I don't really see a point using a bulky and short lived dslr to produce nor quick nor great pictures.
As a professional, I guess the issues are different though.
This can be filtered to some extent - indeed modern phone cameras already do so quite heavily, to overcome the limitations of their already small pixel size and already high sensitivity. But doing so costs the same detail you'd need to try to invent a "simulated telephoto" image, which would give your fake telephoto process even less to work with than otherwise - guessing you have a neural net in mind here, and while I'm not about to argue that a sufficiently well-trained net won't produce some kind of result given an input of sufficient similarity to its training set, I see no reason to expect that result to bear any particularly photographic similarity to the original input.
I mean, don't get me wrong - what you seem to be suggesting isn't all that dissimilar from how we currently understand the human brain's own optical system to work. But I don't think it is especially likely that many such brains will happily accept another neural network's best-effort guesses as the output of a process that we've all learned to expect will give us representations as precise as is within the capabilities of the devices we use to make them.
Increasingly, there's no reason for that type of user to buy a DSLR. A good phone will handle 90% of their uses for a lot less (incremental) money and effort.
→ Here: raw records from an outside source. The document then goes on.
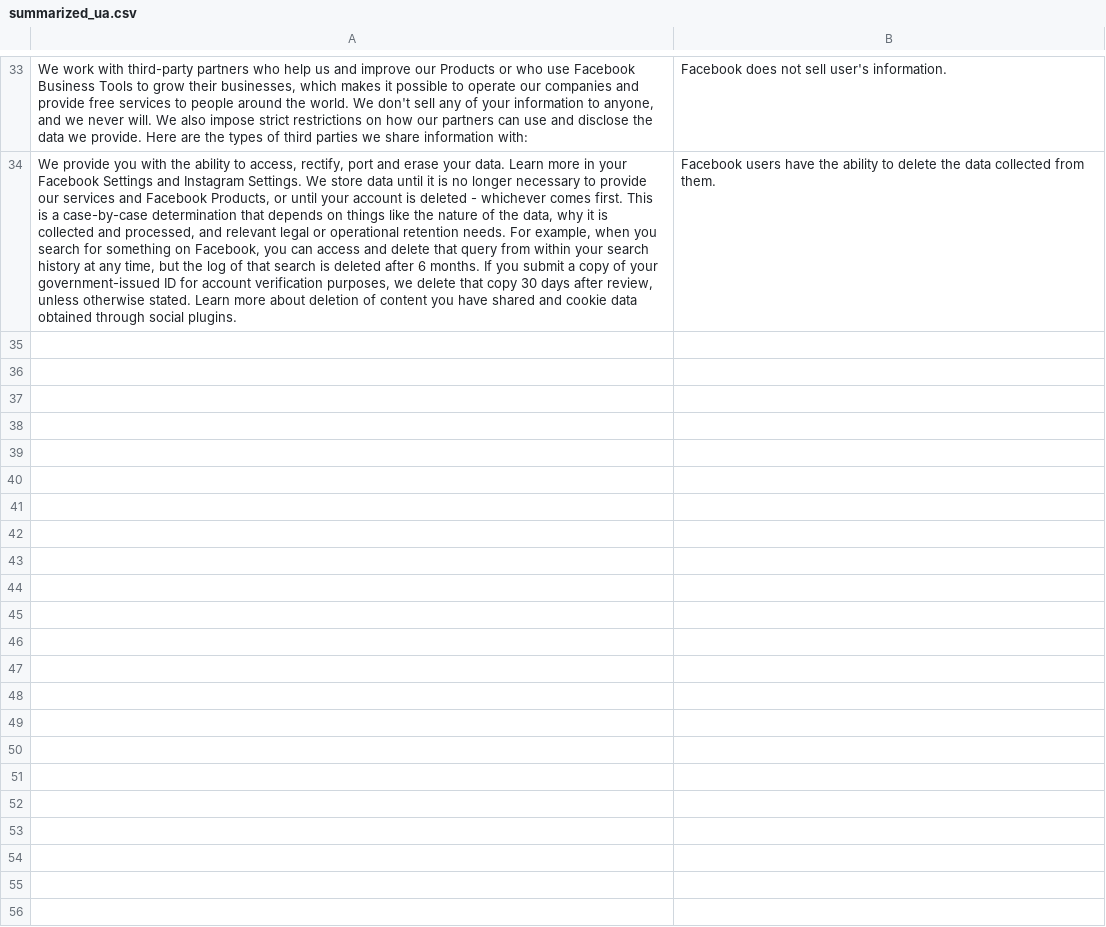
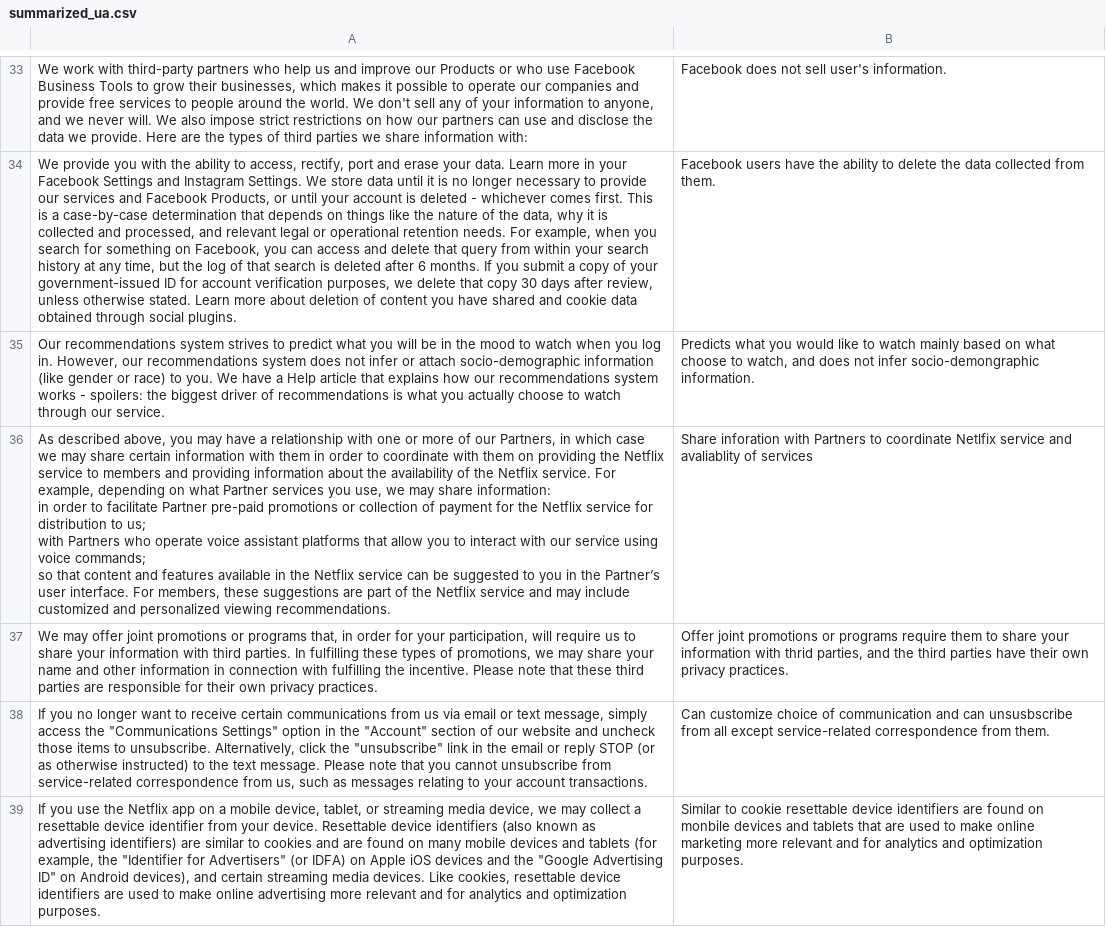
Before and after one commit to luke-swallow/Agreevio, a CSV file: agreevio-ml-backend/data/summarized_ua.csv, drawn as a sheet; only a part is shown, gaps mark what is left out; ↵ is a line break in a cell; the diff names each change by its address in the sheet, - before the commit and + after, or states it on an @@ line.

```diff
--- a/agreevio-ml-backend/data/summarized_ua.csv
+++ b/agreevio-ml-backend/data/summarized_ua.csv
+row 35: Our recommendations system strives to predict what you will be in the mood to watch when you log in. However, our recommendations system does not infer or attach socio-demographic information (like gender or race) to you. We have a Help article that explains how our recommendations system works - spoilers: the biggest driver of recommendations is what you actually choose to watch through our service. | Predicts what you would like to watch mainly based on what choose to watch, and does not infer socio-demongraphic information.
+row 36: As described above, you may have a relationship with one or more of our Partners, in which case we may share certain information with them in order to coordinate with them on providing the Netflix service to members and providing information about the availability of the Netflix service. For example, depending on what Partner services you use, we may share information: ↵ in order to facilitate Partner pre-paid promotions or collection of payment for the Netflix service for distribution to us; ↵ with Partners who operate voice assistant platforms that allow you to interact with our service using voice commands; ↵ so that content and features available in the Netflix service can be suggested to you in the Partner’s user interface. For members, these suggestions are part of the Netflix service and may include customized and personalized viewing recommendations. | Share inforation with Partners to coordinate Netlfix service and avaliablity of services
+row 37: We may offer joint promotions or programs that, in order for your participation, will require us to share your information with third parties. In fulfilling these types of promotions, we may share your name and other information in connection with fulfilling the incentive. Please note that these third parties are responsible for their own privacy practices. | Offer joint promotions or programs require them to share your information with thrid parties, and the third parties have their own privacy practices.
+row 38: If you no longer want to receive certain communications from us via email or text message, simply access the "Communications Settings" option in the "Account" section of our website and uncheck those items to unsubscribe. Alternatively, click the "unsubscribe" link in the email or reply STOP (or as otherwise instructed) to the text message. Please note that you cannot unsubscribe from service-related correspondence from us, such as messages relating to your account transactions. | Can customize choice of communication and can unsusbscribe from all except service-related correspondence from them.
+row 39: If you use the Netflix app on a mobile device, tablet, or streaming media device, we may collect a resettable device identifier from your device. Resettable device identifiers (also known as advertising identifiers) are similar to cookies and are found on many mobile devices and tablets (for example, the "Identifier for Advertisers" (or IDFA) on Apple iOS devices and the "Google Advertising ID" on Android devices), and certain streaming media devices. Like cookies, resettable device identifiers are used to make online advertising more relevant and for analytics and optimization purposes. | Similar to cookie resettable device identifiers are found on monbile devices and tablets that are used to make online marketing more relevant and for analytics and optimization purposes.
```
Also changed, not shown: 2 other files.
But I agree that there's still a huge gap between people really using their DSLRs as DSLRs and smartphones. And, as for cameraphone accessories, the fact that you can stick awkward add-ons onto a phone to make it a better camera, doesn't mean that you should or that it's something most people want to do.
LOL, I was not sure of which usage of optics was intended here, had to read the whole sentence.
But, if I'm paying them to do a job, I expect them to show up with gear that's more or less the professional standard for what they've been hired to do.
Everything else is processing and software. Processing on smartphones is progressing WAY more quickly than DSLR. Takes Canon a couple years for each Digic processor generation. New smartphone image processor generation each phone cycle.
And maybe not a fisheye, but 360 degree camera attachments already exist.
My gut is many other things either are or will be wrong soon.
Why couldn't you have adjustable white balance, rapid autofocus, high response time, high bit depth, external flash, etc on a smartphone camera? These seem like things which should be possible even with today's technology.
- if you need more parts, eg. flash, you go from having one thing in your pocket to carrying a bag anyway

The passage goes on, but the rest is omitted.